Portrait of a hell-raiser as an old man
At 75, a veteran of World War II and a 33-year stint in the salt mines of the state bureaucracy, Brooks Truitt is enjoying a sort of retirement—he spends every single day taking it to the man.
For 10 years, Truitt has been the editor of the Old City Guardian, the propaganda organ of the Sacramento Old City Association. SOCA, which was formed during the turbulent struggle to save the Alhambra Theater years ago, has since become one of the most vocal and powerful community associations on the Sacramento scene.
And over the years, Truitt has taken the Old City Guardian from a quarterly newsletter on historic preservation to a monthly critique of city politics and advocacy, focusing on everything from sensible development to housing and transportation, among other issues.
Truitt himself demurs at his reputation as a hell-raiser. He once said, “All the hell that’s ever been raised in this town you could fit into a thimble.”
But his name is a familiar one in Sacramento’s halls of power, and city officials know Truitt always speaks his mind. He once told a News & Review reporter, believing he was speaking off the record, that the Sacramento City Council was a “chickenshit bunch of putzes.” The reporter innocently printed the quote, much to Truitt’s dismay. But rather than making enemies, Truitt was later roasted by councilmembers Kerth and Cohn and given a plaque with the quote prominently displayed.
Be it the struggle against the East End Project, blocking a proposal to gut the old Memorial Auditorium or the fight to save the R Street Corridor from becoming a wasteland of office buildings, Truitt has been there, taking on developers and bureaucrats alike. As of this writing, he spends about half of his week volunteering for Heather Fargo’s mayoral campaign. The rest of his time is split between his work to save the historic rail depot north of downtown and his irascible agitating on the pages of the Guardian.
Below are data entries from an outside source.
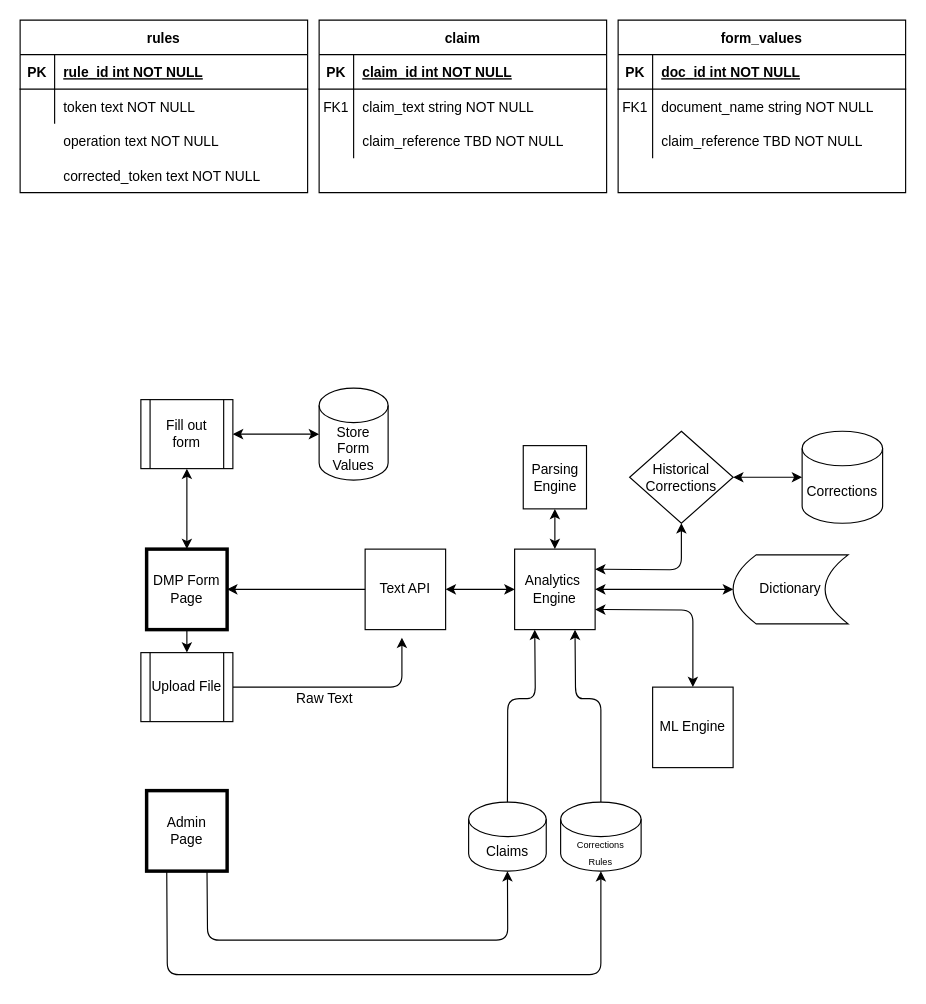
The draw.io diagram Untitled Diagram.drawio in jcraigobd/erd, before the edit. Source tidied: cells renumbered, new cells numbered last; positions are measured from the earlier drawing's top-left corner, leaving out a move shared by most shapes. Both pictures are drawn from the tidied source at 115%, with x=0, y=0 at pixel (20, 20).
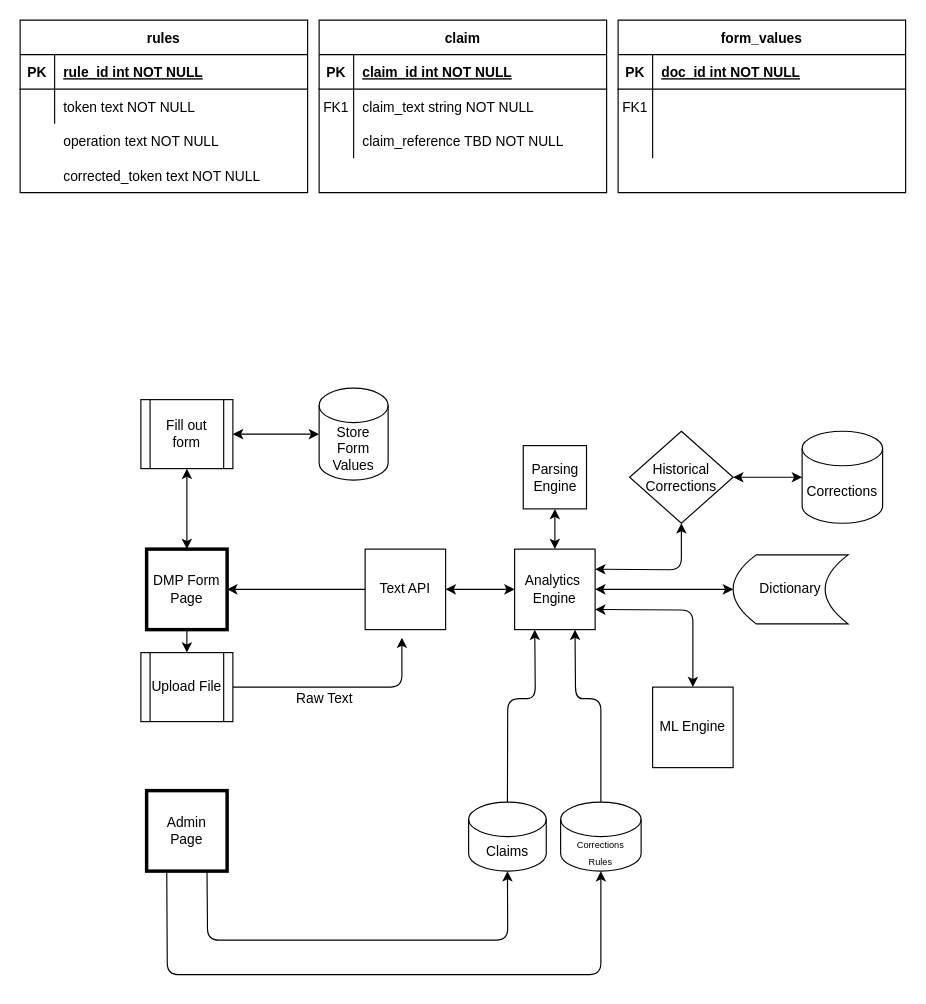
The same page after the edit.

The change refers to these unchanged cells:
```xml
<mxCell id="56" style="shape=partialRectangle;fillColor=none;top=0;left=0;right=0;bottom=0;" parent="52" vertex="1">
  <mxGeometry y="60" width="250" height="30" as="geometry" />
</mxCell>
<mxCell id="59" style="shape=partialRectangle;fillColor=none;top=0;left=0;right=0;bottom=0;" parent="52" vertex="1">
  <mxGeometry y="90" width="250" height="30" as="geometry" />
</mxCell>
```

Diff of the diagram source:
```diff
@@
-    <mxCell id="58" value="document_name string NOT NULL" style="shape=partialRectangle;overflow=hidden;fillColor=none;top=0;left=0;bottom=0;right=0;align=left;spacingLeft=6;" parent="56" vertex="1">
+    <mxCell id="58" style="shape=partialRectangle;overflow=hidden;fillColor=none;top=0;left=0;bottom=0;right=0;align=left;spacingLeft=6;" parent="56" vertex="1">
       <mxGeometry x="30" width="220" height="30" as="geometry" />
     </mxCell>
@@
-    <mxCell id="61" value="claim_reference TBD NOT NULL" style="shape=partialRectangle;overflow=hidden;fillColor=none;top=0;left=0;bottom=0;right=0;align=left;spacingLeft=6;" parent="59" vertex="1">
+    <mxCell id="61" style="shape=partialRectangle;overflow=hidden;fillColor=none;top=0;left=0;bottom=0;right=0;align=left;spacingLeft=6;" parent="59" vertex="1">
       <mxGeometry x="30" width="220" height="30" as="geometry" />
     </mxCell>
```
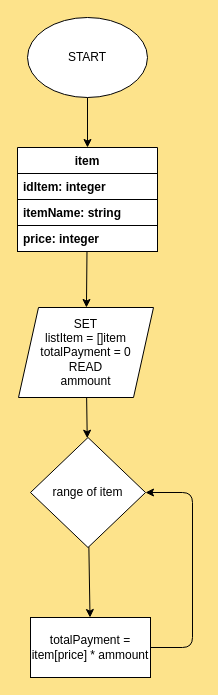
Earlier version of the draw.io diagram flowchart.drawio (kuramocheez/khairul_insan_karim-sistem_kasir). Source tidied: cells renumbered, new cells numbered last; positions are measured from the earlier drawing's top-left corner, leaving out a move shared by most shapes. Both pictures are drawn from the tidied source at 100%, with x=0, y=0 at pixel (17, 17).
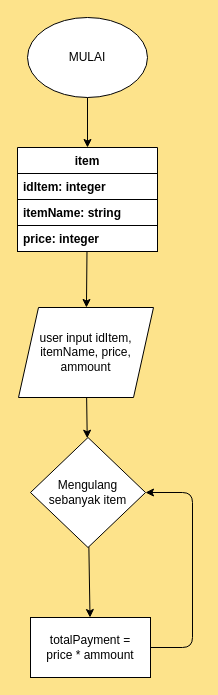
Above is the later version.

Commit message (it also covers changes not shown here):
fix text flowchart

What changed in the source:
```diff
@@
 <mxGraphModel background="#FDE38B">
   <root>
     <mxCell id="0" />
     <mxCell id="1" parent="0" />
     <mxCell id="2" style="edgeStyle=none;html=1;exitX=0.5;exitY=1;exitDx=0;exitDy=0;entryX=0.5;entryY=0;entryDx=0;entryDy=0;fontColor=#000000;labelBackgroundColor=#000000;labelBorderColor=#000000;strokeColor=#000000;" parent="1" edge="1" source="3" target="5">
       <mxGeometry relative="1" as="geometry" />
     </mxCell>
-    <mxCell id="3" value="START" style="ellipse;whiteSpace=wrap;html=1;" parent="1" vertex="1">
+    <mxCell id="3" value="MULAI" style="ellipse;whiteSpace=wrap;html=1;" parent="1" vertex="1">
       <mxGeometry x="10" width="120" height="80" as="geometry" />
     </mxCell>
     <mxCell id="4" style="edgeStyle=none;html=1;fontColor=#000000;strokeColor=#000000;" parent="1" edge="1" source="5" target="10">
       <mxGeometry relative="1" as="geometry" />
     </mxCell>
     <mxCell id="5" value="item" style="swimlane;fontStyle=1;horizontal=1;startSize=26;fillColor=default;strokeColor=#000000;fontColor=#000000;" parent="1" vertex="1">
       <mxGeometry y="130" width="140" height="104" as="geometry" />
     </mxCell>
     <mxCell id="6" value="idItem: integer" style="text;strokeColor=#000000;fillColor=default;align=left;verticalAlign=top;spacingLeft=4;spacingRight=4;overflow=hidden;fontColor=#000000;fontStyle=1;" parent="5" vertex="1">
       <mxGeometry y="26" width="140" height="26" as="geometry" />
     </mxCell>
     <mxCell id="7" value="itemName: string" style="text;strokeColor=#000000;fillColor=default;align=left;verticalAlign=top;spacingLeft=4;spacingRight=4;overflow=hidden;fontColor=#000000;fontStyle=1;" parent="5" vertex="1">
       <mxGeometry y="52" width="140" height="26" as="geometry" />
     </mxCell>
     <mxCell id="8" value="price: integer" style="text;strokeColor=#000000;fillColor=default;align=left;verticalAlign=top;spacingLeft=4;spacingRight=4;overflow=hidden;fontColor=#000000;fontStyle=1;" parent="5" vertex="1">
       <mxGeometry y="78" width="140" height="26" as="geometry" />
     </mxCell>
     <mxCell id="9" style="edgeStyle=none;html=1;fontColor=#000000;strokeColor=#000000;" parent="1" edge="1" source="10" target="12">
       <mxGeometry relative="1" as="geometry" />
     </mxCell>
-    <mxCell id="10" value="SET &lt;br&gt;listItem = []item&lt;br&gt;totalPayment = 0&lt;br&gt;READ&lt;br&gt;ammount" style="shape=parallelogram;perimeter=parallelogramPerimeter;whiteSpace=wrap;html=1;fixedSize=1;" parent="1" vertex="1">
+    <mxCell id="10" value="user input idItem, itemName, price, ammount" style="shape=parallelogram;perimeter=parallelogramPerimeter;whiteSpace=wrap;html=1;fixedSize=1;" parent="1" vertex="1">
       <mxGeometry x="1" y="290" width="135" height="90" as="geometry" />
     </mxCell>
     <mxCell id="11" style="edgeStyle=none;html=1;fontColor=#000000;strokeColor=#000000;" parent="1" edge="1" source="12" target="14">
       <mxGeometry relative="1" as="geometry" />
     </mxCell>
-    <mxCell id="12" value="range of item" style="rhombus;whiteSpace=wrap;html=1;" parent="1" vertex="1">
+    <mxCell id="12" value="Mengulang sebanyak item" style="rhombus;whiteSpace=wrap;html=1;" parent="1" vertex="1">
       <mxGeometry x="13" y="420" width="115" height="110" as="geometry" />
     </mxCell>
     <mxCell id="13" style="edgeStyle=none;html=1;entryX=1;entryY=0.5;entryDx=0;entryDy=0;exitX=1;exitY=0.5;exitDx=0;exitDy=0;fontColor=#000000;strokeColor=#000000;" parent="1" edge="1" source="14" target="12">
       <mxGeometry relative="1" as="geometry">
         <Array as="points">
           <mxPoint x="175" y="630" />
           <mxPoint x="175" y="475" />
         </Array>
       </mxGeometry>
     </mxCell>
-    <mxCell id="14" value="totalPayment =&lt;br&gt;item[price] * ammount" style="rounded=0;whiteSpace=wrap;html=1;" parent="1" vertex="1">
+    <mxCell id="14" value="totalPayment =&lt;br&gt;price * ammount" style="rounded=0;whiteSpace=wrap;html=1;" parent="1" vertex="1">
       <mxGeometry x="13" y="600" width="120" height="60" as="geometry" />
     </mxCell>
   </root>
 </mxGraphModel>
```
What does the Old City Guardian do that other papers don’t?
Well, it keeps me from shoplifting and getting drunk and peeing in the gutter with all my wino buddies. Edit that out very carefully, OK?
It doesn’t have a big circulation, about 4,000 readers, but most of the people who read it vote. And it is read by the cognoscenti all over town. We drop off big stacks at City Hall and the Planning Commission. And those folks read it because they want to know what that screwball is saying. So that’s good.
It also deals with issues that you don’t see in the mainstream press. But if you do see it in the mainstream press, you’ll see our commentary. If I think they’re wrong, or if they missed the boat, we’ll say so in as sharp a manner as we can and still keep it a family paper.
Give me an example.
Here’s an interesting story that [Sacramento Bee columnist] Bob Graswich eventually picked up and did a little squib on. This lady had a store called “Bloomingdeals.” Bloomingdales came out and threatened to sue them for millions, brought out all of these lawyers and such. To make a long story short: She beat them to their knees. They left town. I take some credit for that. Eventually she did have to change the name, but she was one gutsy lady.
SOCA fought the East End Project, the massive state office building that’s going in now. Can you talk about that?
Please, I’m eating! Well, the fix was in. I won’t be too specific. But there was no way for community people to get in on the planning process. The community would give its input, and they would nod OK and look like they were writing it down. We raised a lot of hell. We got a lot of attention. But the fix was in.
So, what we’re going to get is a really bad project. When the workers all go home, we’re going to have five blocks of five o’clock desert.
My problem is that architects designing buildings seem more interested in getting an item in the architectural journal than they are in creating a space that the community can live in, that enhances the livability of the community. That’s what should be primary.
What are you most proud of?
Memorial Auditorium. What we did with Measure H was really pulling the city’s chestnuts out of the fire. The business community, the whole establishment was all behind gutting it. But the community really got its shit together. They put together a ballot measure, and we won by just 215 votes. That was a real upset, and it got a lot of people out of joint.
What’s the biggest problem in Sacramento?
I think there’s a lot more potential for people to get involved than is actually being done. There are many public and open forums where you can get up and have your say, but it takes a lot of commitment to do that. You have to spend some time; you have to get together with other people; you can’t do stuff yourself.
What’s your reputation at City Hall?
So far, I’m getting smiles from people. Even when I call Jimmie Yee, the poster boy for everything that is wrong with land-use planning in Sacramento. Whenever I see him, he still greets me and shakes my hand.